The junior point guard for the Indian basketball team spent 10 days with YLSP in the once war-torn country helping athletes develop their basketball skills, providing outreach and helping mend the bridge between Albanian and Serbian children, whose parents fought each other during the Kosovo War from 1998 to 1999.
Almost 20 years after 13,548 were killed during the conflict, Gonzales said being able to help mend the gap between the two groups was special.
“It was great being able to bring the Albanians and Serbians together through basketball,” Gonzales said. “Because, just 20 years ago, their parents were fighting each other in a war. We just forgot that and we did the same thing we had in common, which was play basketball.”
The 5-foot-10 guard went on the trip with a cast on his hand due to an injury before eventually being cleared to remove it. During that time before getting his cast off, Gonzales was only able to instruct rather than participate.
He used that time to be more analytical and find things he wanted to implement in his game here stateside.
“I had a lot more time to focus on how other people play and little things I can take from their game,” Gonzales said. “I can put that in my game to become a better player.”
The biggest difference between the European and American styles is the stressing of fundamentals. Gonzales said Americans play a flashier game than the Europeans.
“I think they’re a lot more technical than us Americans,” Gonzales said. “We play a lot flashier than them. They like to play with a lot of fundamentals and focus on the little stuff. Whereas, we rely more on athletic ability. I want to be able to take that and critique myself more and be as technical as I can.”
The group had plenty of time to take in the views of their surroundings. Gonzales said they would either explore the town or take hikes “almost everyday after breakfast.”
Yet, the most memorable moment of the trip was the group visiting Handikos, a school for disabled and handicapped children. His mother, Candi Rhea Myers, mentioned how Payton wants to start a fundraiser to get equipment for them to play wheelchair basketball.
“I think the best experience for me was getting to go to [Handikos] and getting to interact with them, getting to see how they work together,” Gonzales said.
Because of those experiences, Gonzales felt he came back as a better athlete, but also a better person. It was the longest time he had been away from his mom, which helped him become more independent.

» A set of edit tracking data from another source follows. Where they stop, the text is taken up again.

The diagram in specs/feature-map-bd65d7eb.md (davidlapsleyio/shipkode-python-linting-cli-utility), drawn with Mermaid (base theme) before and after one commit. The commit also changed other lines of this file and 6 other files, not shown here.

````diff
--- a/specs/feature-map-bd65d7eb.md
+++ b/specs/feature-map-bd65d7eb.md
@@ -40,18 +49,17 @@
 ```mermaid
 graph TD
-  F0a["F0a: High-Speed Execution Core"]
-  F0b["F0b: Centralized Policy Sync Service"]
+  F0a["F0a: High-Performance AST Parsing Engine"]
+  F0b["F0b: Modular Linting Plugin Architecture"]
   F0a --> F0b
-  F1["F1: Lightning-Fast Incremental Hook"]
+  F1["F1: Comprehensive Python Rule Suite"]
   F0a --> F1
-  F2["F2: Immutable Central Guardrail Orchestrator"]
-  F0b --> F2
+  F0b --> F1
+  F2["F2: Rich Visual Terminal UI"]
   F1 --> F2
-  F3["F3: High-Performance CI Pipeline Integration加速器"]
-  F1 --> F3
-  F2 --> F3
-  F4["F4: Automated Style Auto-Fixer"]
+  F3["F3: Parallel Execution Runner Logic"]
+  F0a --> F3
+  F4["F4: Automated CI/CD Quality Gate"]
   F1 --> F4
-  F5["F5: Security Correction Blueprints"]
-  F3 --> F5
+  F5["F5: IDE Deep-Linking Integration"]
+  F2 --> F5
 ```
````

“It helped me become more independent by myself, being away from my mom for so long and learning to work with other people and become a better leader,” he said. “From a basketball standpoint, it was great to see how they play on the other side of the world and showing them how I play so they can take it and put it in their game as well.”